Female DPP lawmakers asked legislative speaker Wang Jin-pyng (
The lawmakers yesterday also asked Wang to compel Legislative Yuan security staff to check every room of the legislature once a month for hidden cameras.
The female lawmakers said the measure would create a better working environment.
The issue of hidden cameras has been a contentious one recently.
Photos of women using public restrooms -- many apparently filmed with hidden cameras -- have been rampant on the Internet.
In the nation's most infamous secret-taping scandal, former lawmaker Chu Mei-feng (璩美鳳) was filmed making love to a married businessman in a video that was widely distributed across the nation. But there have been no known cases of peeping-toms using hidden cameras to spy on female lawmakers.
"The legislature's leadership in cracking down on hidden cameras would be significant to other government departments and non-government organizations," said Hsu Chia-ching (徐佳青), secretary-general of the Women's League. "We hope that owners of public buildings will take the responsibility to protect every individual's privacy."
Meeting with Wang yesterday were several members of women's groups and five DPP legislators, including Yeh Yi-chin (
"Even though the Gender Equality Law has been put into effect, women's privacy is not respected.
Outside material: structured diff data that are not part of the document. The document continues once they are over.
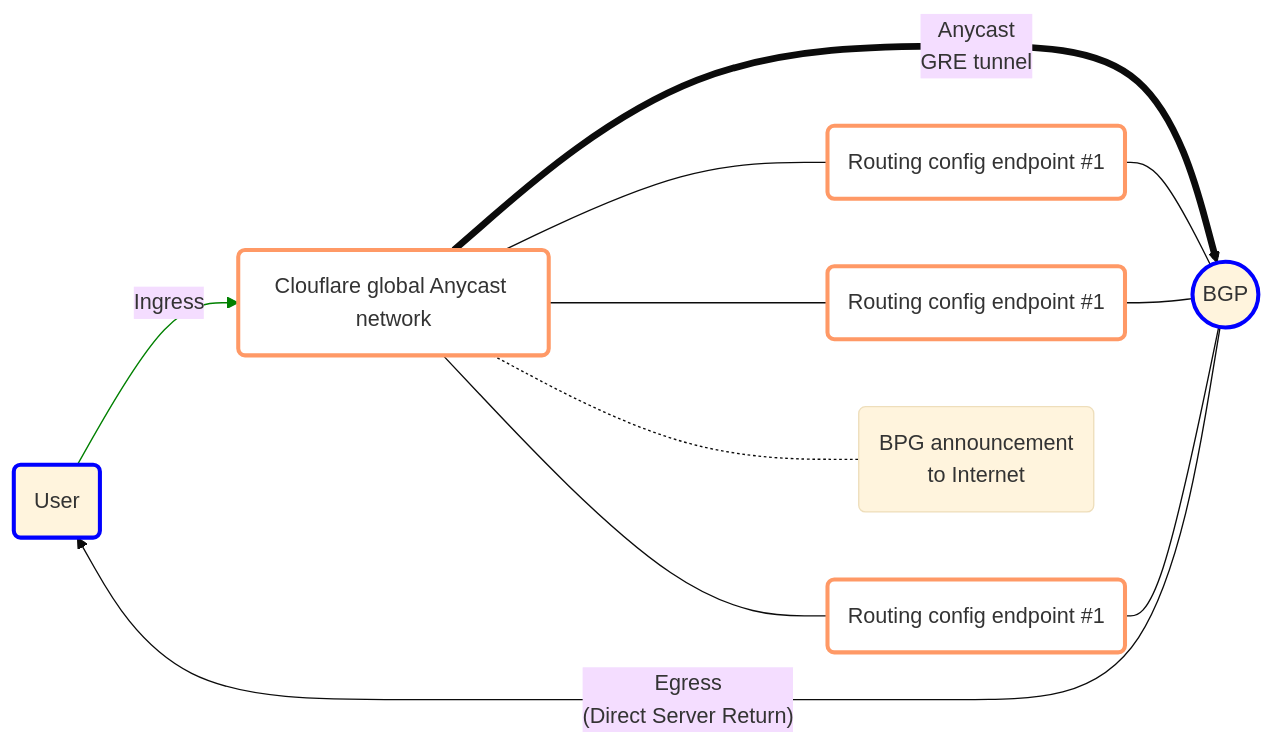
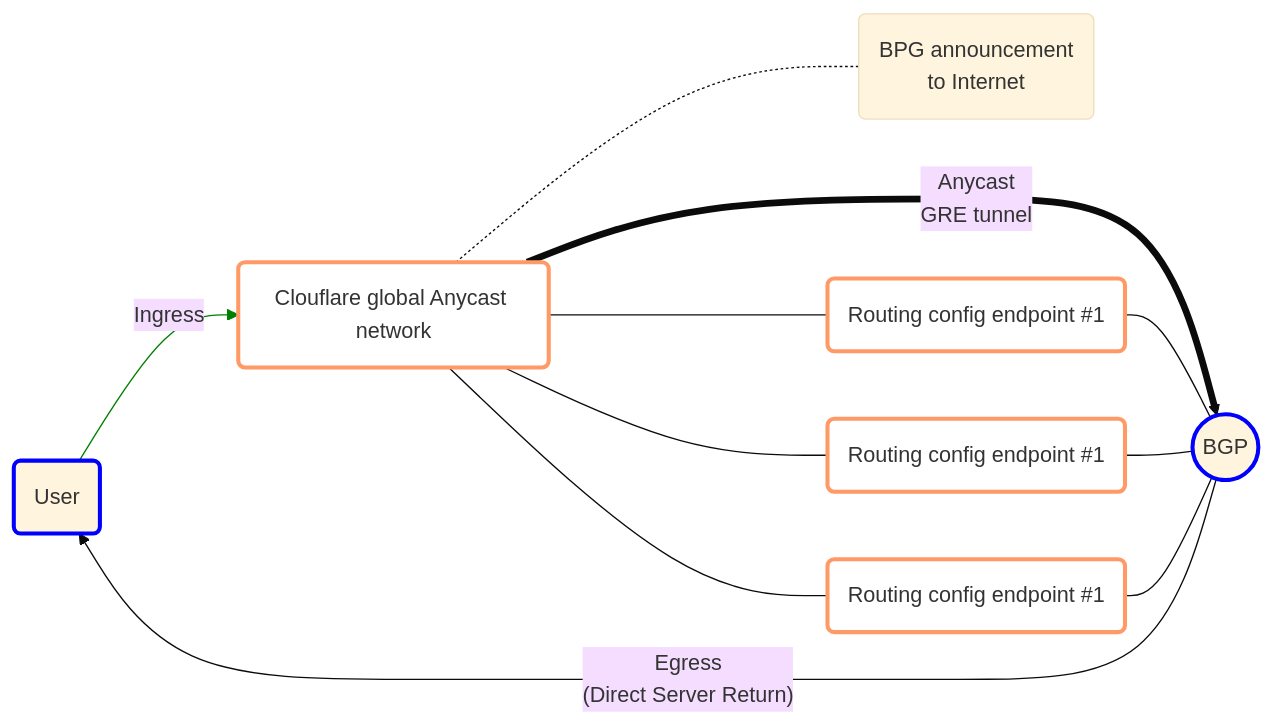
The diagram in content/magic-transit/how-to/advertise-prefixes.md (cloudflare/cloudflare-docs), drawn with Mermaid (base theme) before and after one commit. The commit also changed other lines of this file, not shown here.

````diff
--- a/content/magic-transit/how-to/advertise-prefixes.md
+++ b/content/magic-transit/how-to/advertise-prefixes.md
@@ -78,18 +78,18 @@
 ```mermaid
 flowchart LR
 accTitle: Border Gateway Control advertisements
 accDescr: Use BGP to control the status of your prefix.
 
 a(User)-- Ingress -->b(Clouflare global Anycast network) == Anycast <br> GRE tunnel ==> c((BGP))
+b(Clouflare global Anycast network)-.-z(BPG announcement <br> to Internet)
 b(Clouflare global Anycast network) --- d("Routing config endpoint #1") & e("Routing config endpoint #1") & f("Routing config endpoint #1") --- c((BGP))
 c((BGP))-- "Egress <br> (Direct Server Return)" -->a(User)
-b(Clouflare global Anycast network)-.-z(BPG announcement <br> to Internet)
 
 classDef orangestroke fill:white,stroke:#f96,stroke-width:3px
 classDef blue stroke:blue,stroke-width:3px
 linkStyle 0 stroke:green
 linkStyle 1 stroke-width:5px
 class d,e,f orangestroke
 class a,c blue
 class b orangestroke
 ```
````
How can we talk about gender equality?" Yeh said.
PFP legislator Lee Yung-ping (
Critics say Article 315 of the Criminal Code is too weak to be effective in fighting violations of privacy.
The article -- which prohibits the taping of private dialogue and conduct without the consent of the individual -- was passed by the legislature in 1999. It mandates a prison term of five years or a NT$50,000 fine for circulating illegally taped materials.